Canada develops copper cladding for used fuel casks

21 August 2019

Nuclear Waste Management Organisation (NWMO) announced yesterday that it has designed, developed and fabricated a first-of-a-kind system to clad its used fuel containers (UFCs) with copper through an electroplating process. Oakville, Ontario-based NWMO says the copper will prevent corrosion of the steel UFCs, which will eventually be used to contain and isolate Canada’s used nuclear fuel in a deep geological repository. 

NWMO copper clad used fuel container (Image: NWMO)

The NWMO worked with an industry partner to develop the electroplating technologies. After immersing the used fuel container in the copper-based electroplating solution for about 10 days, copper cladding four to five millimetres thick forms.

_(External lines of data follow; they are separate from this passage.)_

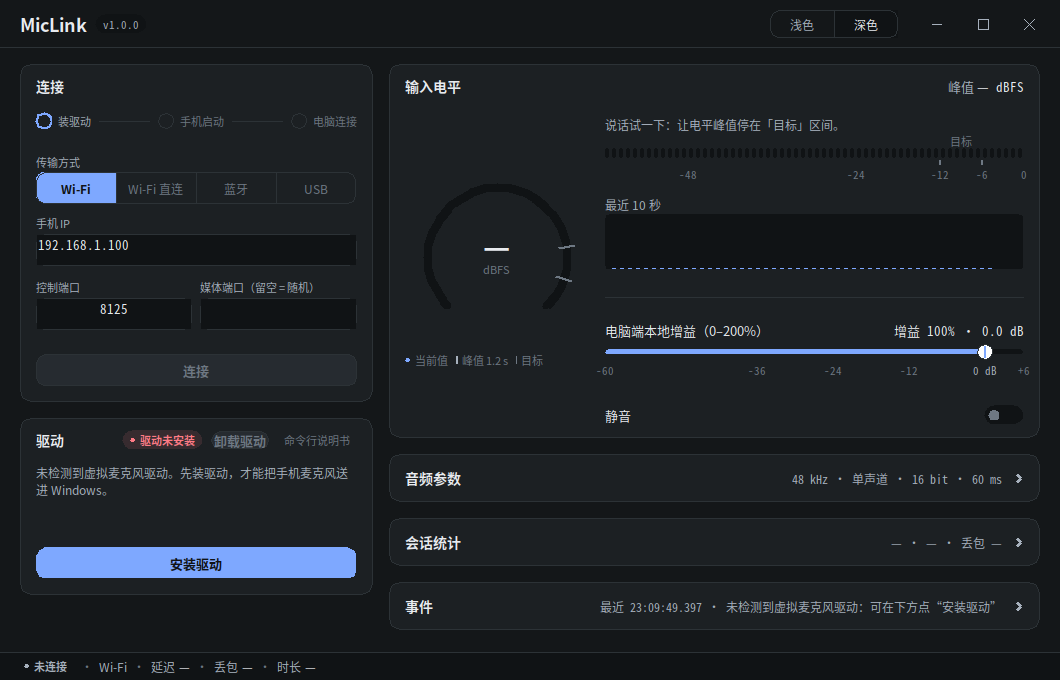
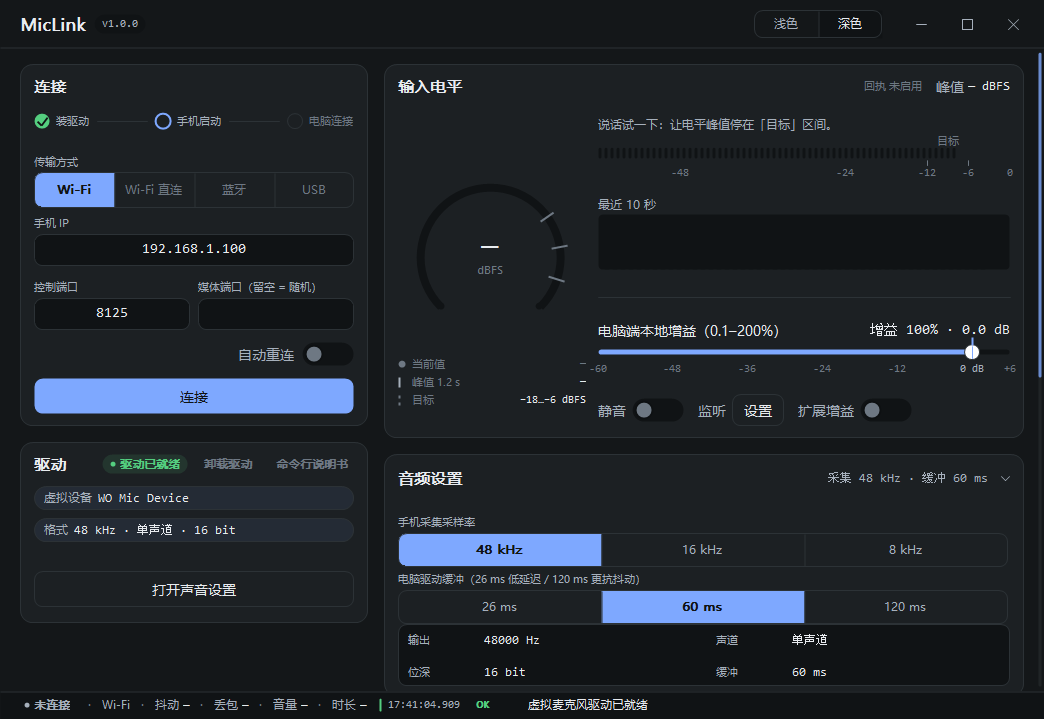
docs: refresh client screenshots and product gallery

diff --git a/site/index.html b/site/index.html
@@ -96,6 +96,7 @@
     .note-strip strong { color:#513719; }
     .shots { padding-top:20px; background:#fff; }
     .shot-grid { display:grid; grid-template-columns:1.18fr .91fr .91fr; gap:18px; align-items:start; }
+    .shot-grid.more { margin-top:30px; }
     figure { margin:0; }
     .shot { overflow:hidden; border:1px solid #dce2ed; border-radius:18px; background:#111722; box-shadow:0 15px 34px rgba(27,39,66,.09); }
     .shot img { display:block; width:100%; height:auto; }
@@ -225,7 +226,7 @@
         <div class="section-heading">
           <div class="kicker">In the app</div>
           <h2>信息清楚，操作不绕。</h2>
-          <p>界面展示连接、音源和采集控制。以下截图来自现有客户端/模拟器验证材料，手机地址是测试环境数据。</p>
+          <p>界面展示连接、音源和采集控制。以下截图来自 Windows 客户端和 Android 模拟器的本轮验证材料，手机地址是测试环境数据。</p>
         </div>
         <div class="shot-grid">
           <figure>
@@ -239,6 +240,20 @@
           <figure>
             <div class="shot"><img src="assets/android-source-test.png" alt="Android 音源设置页面截图" loading="lazy"></div>
             <figcaption class="shot-caption"><strong>Android · 音源</strong>系统音源与采集选项入口。</figcaption>
+          </figure>
+        </div>
+        <div class="shot-grid more">
+          <figure>
+            <div class="shot"><img src="assets/windows-monitor-dark.png" alt="Windows 监听设置，显示输出设备与两个处理模块" loading="lazy"></div>
+            <figcaption class="shot-caption"><strong>Windows · 监听</strong>输出设备与处理模块可在运行中切换。</figcaption>
+          </figure>
+          <figure>
+            <div class="shot"><img src="assets/android-advanced-test.png" alt="Android 高级页面，显示系统音效和连接设置" loading="lazy"></div>
+            <figcaption class="shot-caption"><strong>Android · 高级</strong>系统音效的可用性由设备决定。</figcaption>
+          </figure>
+          <figure>
+            <div class="shot"><img src="assets/android-about-test.png" alt="Android 关于与帮助页面，展示使用步骤和组件许可" loading="lazy"></div>
+            <figcaption class="shot-caption"><strong>Android · 帮助</strong>连接步骤和开源许可集中查看。</figcaption>
           </figure>
         </div>
       </div>

diff --git a/README.md b/README.md
@@ -55,6 +55,6 @@ Android 模拟器闭环、Windows 驱动与录音验证、Tailscale 双机推流
 
 ## 许可
 
-原创代码使用 [MIT 许可](LICENSE)。第三方组件及驱动说明见 [NOTICE](NOTICE.md)。
+自有代码以 [MIT 许可](LICENSE)为主；Ring Out 适配及包含它的测试组合使用 GPL-3.0-or-later。第三方组件及驱动说明见 [NOTICE](NOTICE.md)。
 
 构建、自动验证及临时调试环境的操作见[工作流使用说明](.github/workflows/README.md)。
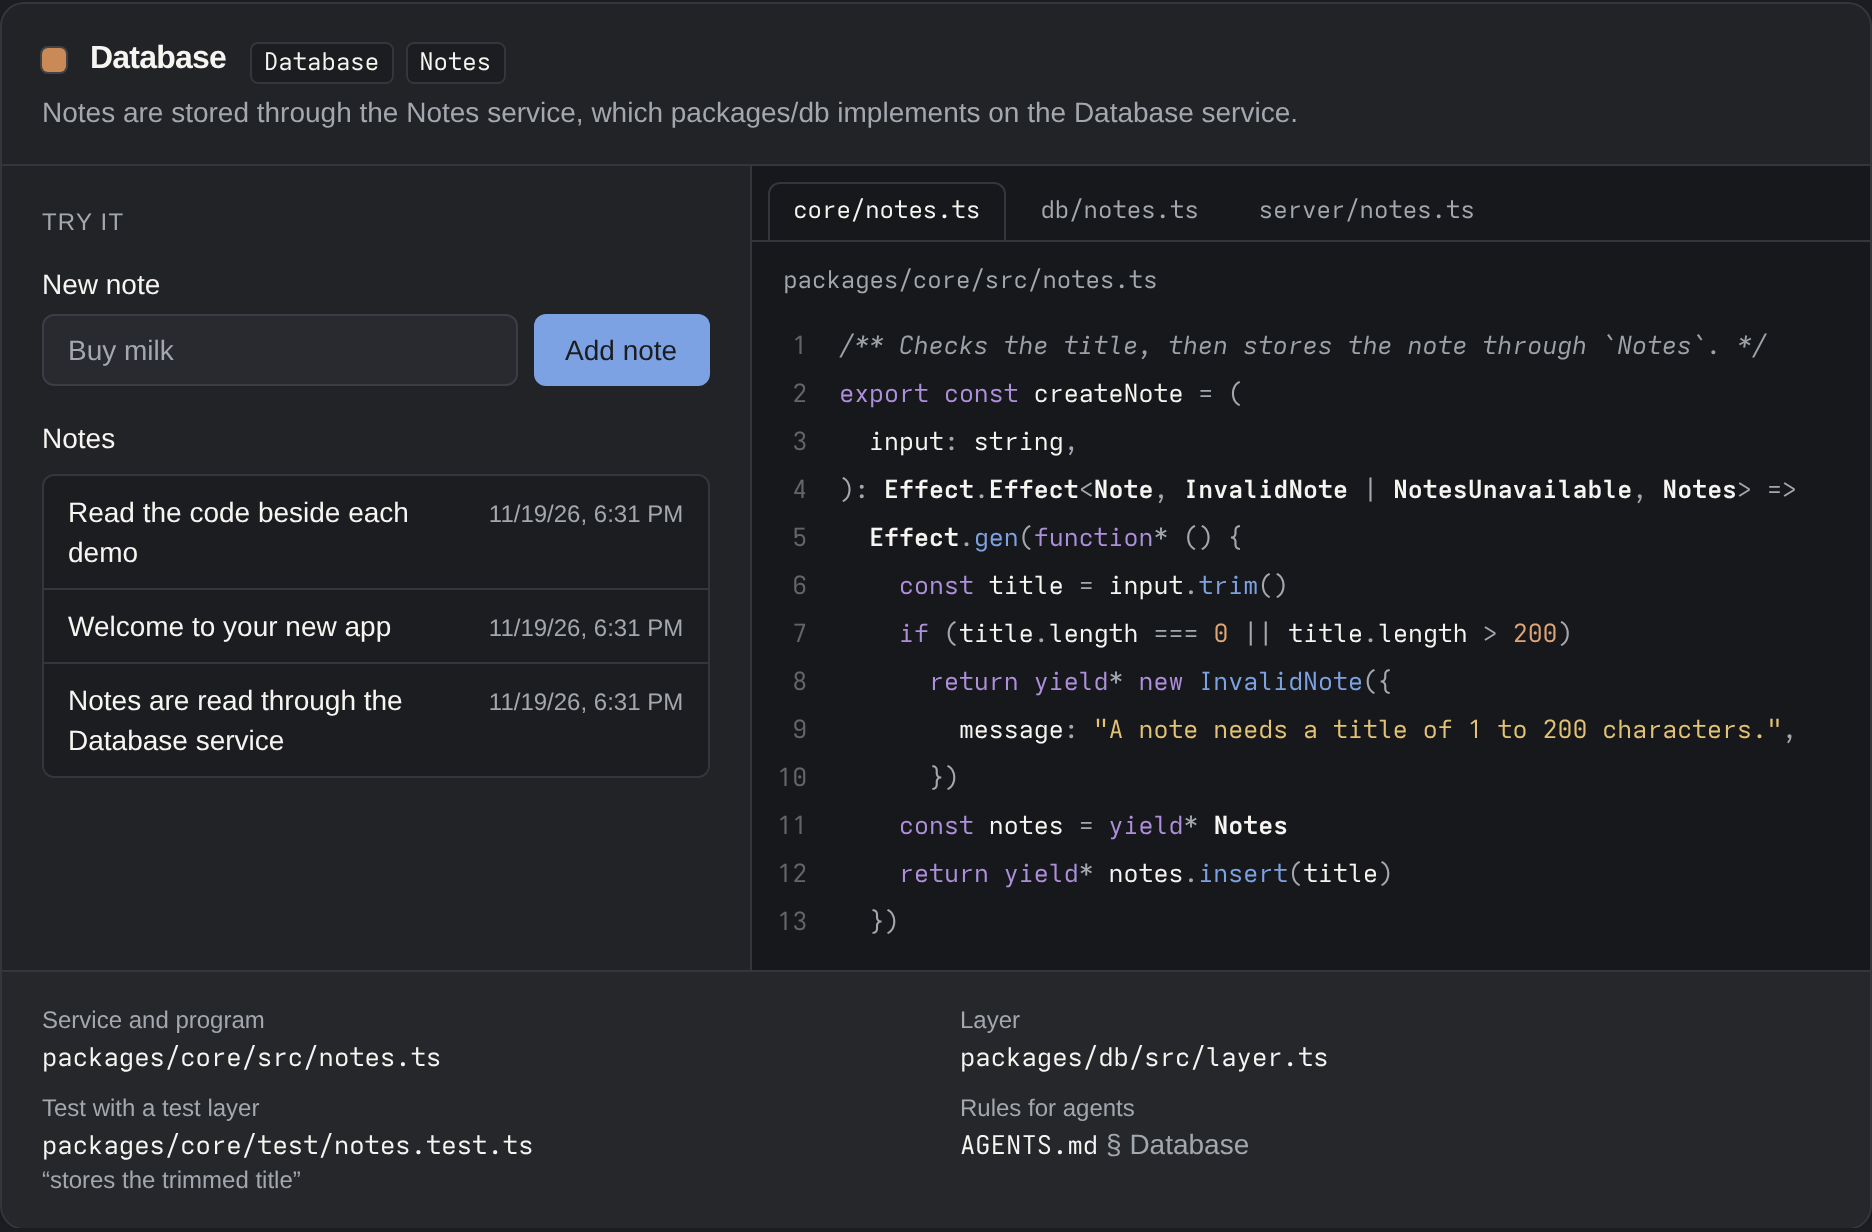
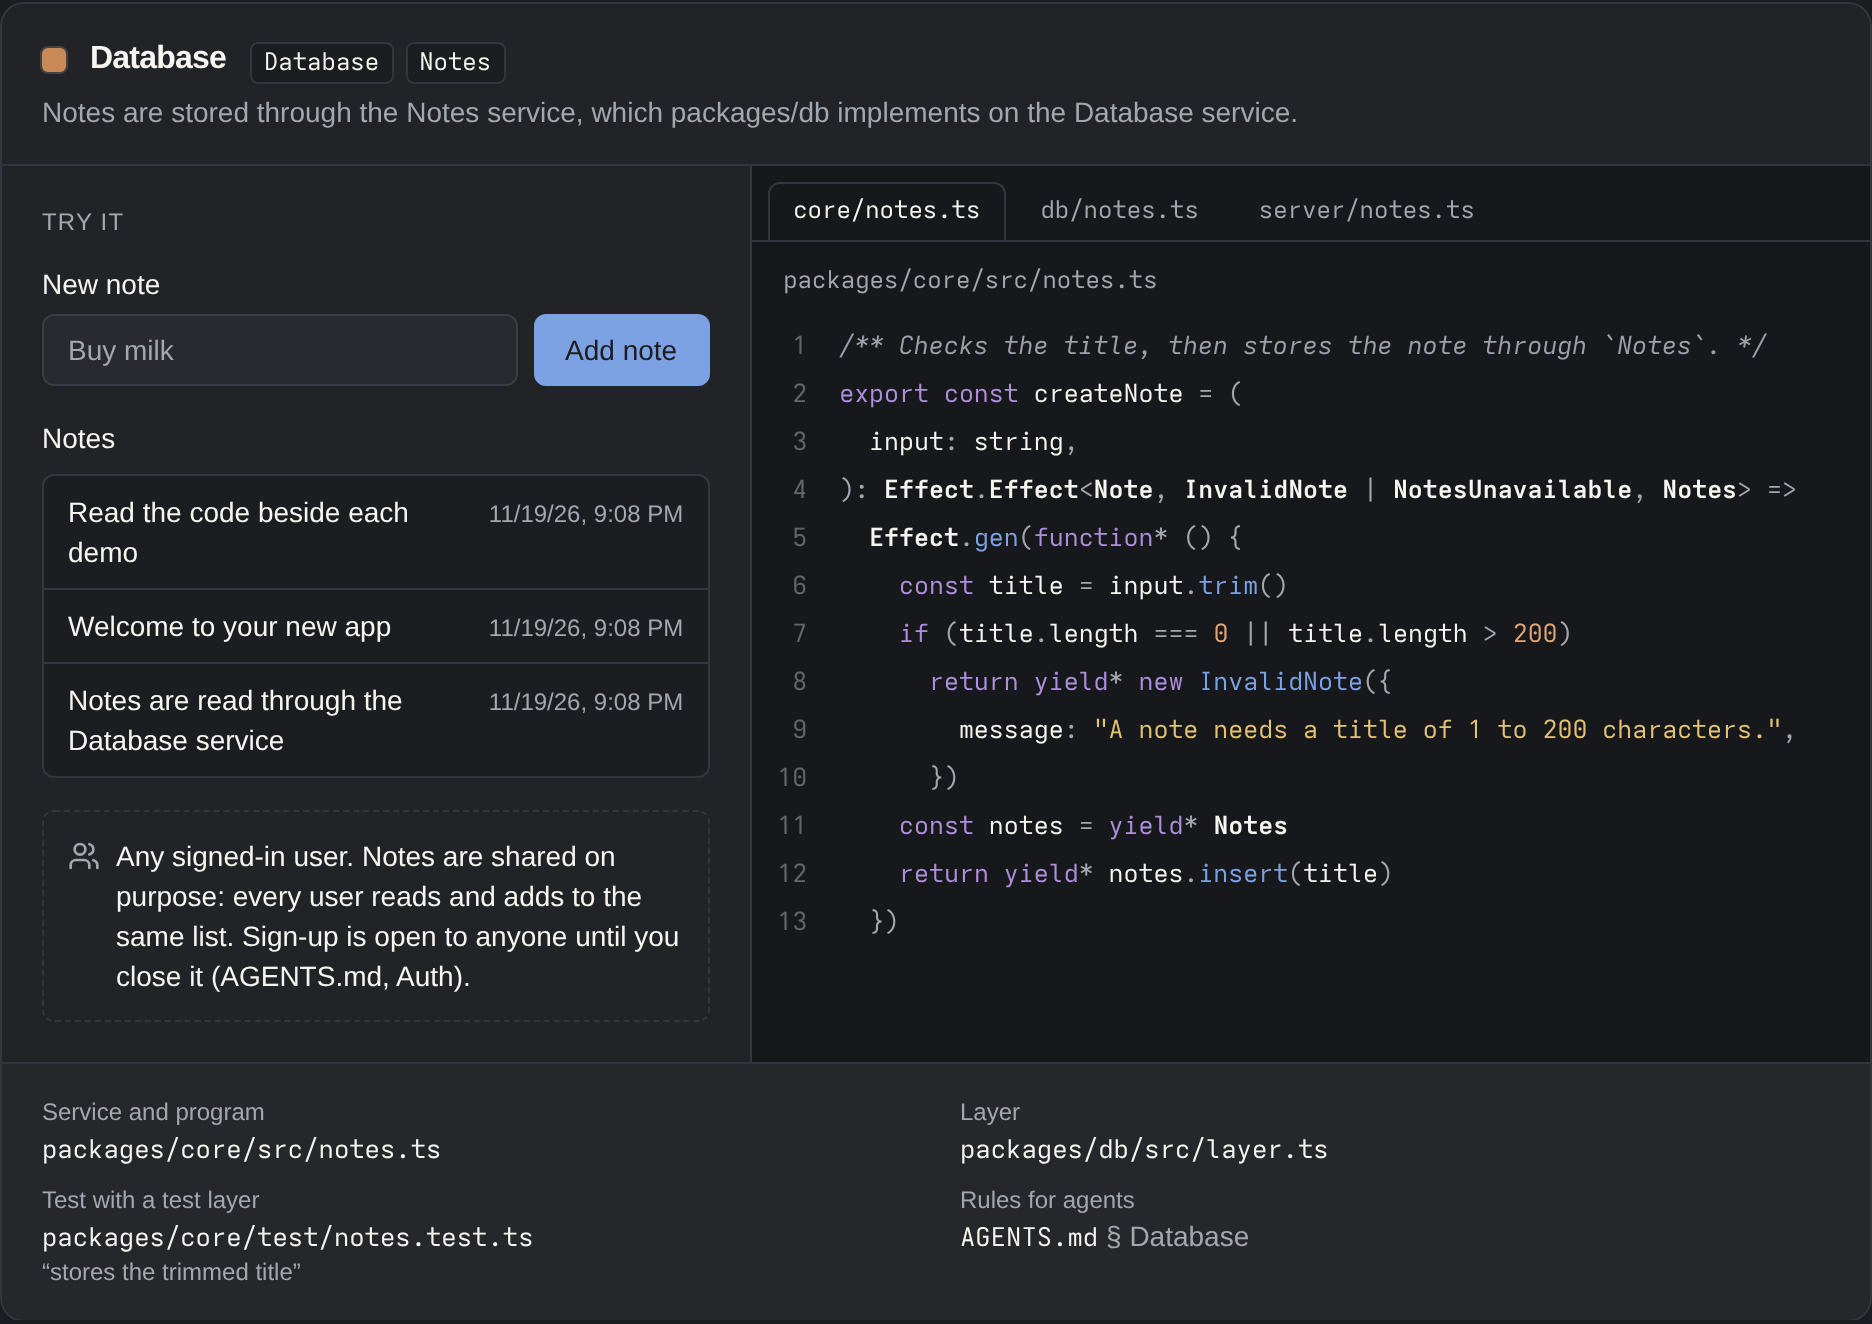
README pictures retaken from this checkout: the database card with next's colours and its who-can-call-it note, light and dark; the demo types npx -y create-efforge add email and shows the email card add now writes. readme:screenshots builds with the CLI it runs in (no --cli)

diff --git a/scripts/readme-screenshots.ts b/scripts/readme-screenshots.ts
@@ -9,10 +9,10 @@ import { chromium, type Page } from "playwright"
 /**
  * `pnpm readme:screenshots`: the dashboard pictures at the top of README.md, light and dark.
  *
- *   pnpm readme:screenshots [--cli <efforge checkout>] [--out <dir>] [--dir <work dir>] [--keep]
+ *   pnpm readme:screenshots [--out <dir>] [--dir <work dir>] [--keep]
  *
- * It generates `my-app` with D1, Better Auth, AI and every extra (with `node <cli>/src/bin.ts`,
- * default: this checkout), migrates the local D1, starts `pnpm dev` on a free port, signs up, adds
+ * It generates `my-app` with D1, Better Auth, AI and every extra, with the CLI of the checkout it
+ * runs in (`node src/bin.ts`), migrates the local D1, starts `pnpm dev` on a free port, signs up, adds
  * a note, and writes `.github/assets/dashboard-light.png` and `dashboard-dark.png`: the database
  * card, its demo beside the code behind it. Then it stops the server and deletes the project.
  *
@@ -24,7 +24,6 @@ import { chromium, type Page } from "playwright"
 
 const { values } = parseArgs({
   options: {
-    cli: { type: "string" },
     out: { type: "string" },
     dir: { type: "string" },
     keep: { type: "boolean", default: false },
@@ -32,7 +31,6 @@ const { values } = parseArgs({
 })
 
 const repo = join(import.meta.dirname, "..")
-const cli = resolve(values.cli ?? repo)
 const out = resolve(values.out ?? join(repo, ".github/assets"))
 const base = resolve(values.dir ?? tmpdir())
 mkdirSync(base, { recursive: true })
@@ -139,7 +137,7 @@ const optimise = (files: ReadonlyArray<string>) => {
 
 let dev: ReturnType<typeof spawn> | undefined
 try {
-  run("node", [join(cli, "src/bin.ts"), "my-app", ...stack], work)
+  run("node", [join(repo, "src/bin.ts"), "my-app", ...stack], work)
   run("pnpm", ["db:migrate"], app)
   const port = await freePort()
   // its own process group (pnpm -> vite -> workerd), so stopping it stops all of it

Although electroplating has been around for at least 100 years, NWMO says it is typically used to make copper pennies, while this is one of the first adaptations of the technology to create thick cladding.

"The Nanovate Testing System tank is purpose-built specifically to coat our used fuel containers with copper," said Derek Wilson, NWMO's chief engineer and vice-president of contract management. "Many factors - such as temperature, chemical solution and surface finish - can affect the outcome. With careful consideration of these factors, we have had success." The innovation is an opportunity for NWMO to share knowledge with used nuclear fuel organisations in other countries such as Japan, Switzerland and the UK, Wilson added.

NWMO said the copper cladded used fuel container is part of its "multiple-barrier system" to ensure safety in a deep geological repository for used nuclear fuel. NWMO is implementing Canada's plan for the safe, long-term management of used nuclear fuel. Ontario Power Generation, NB Power and Hydro-Québec, which founded NWMO in 2002, fund the organisation’s operations, along with Atomic Energy of Canada Limited. NWMO operates on a not-for-profit basis and derives its mandate from the federal Nuclear Fuel Waste Act.

Researched and written by World Nuclear News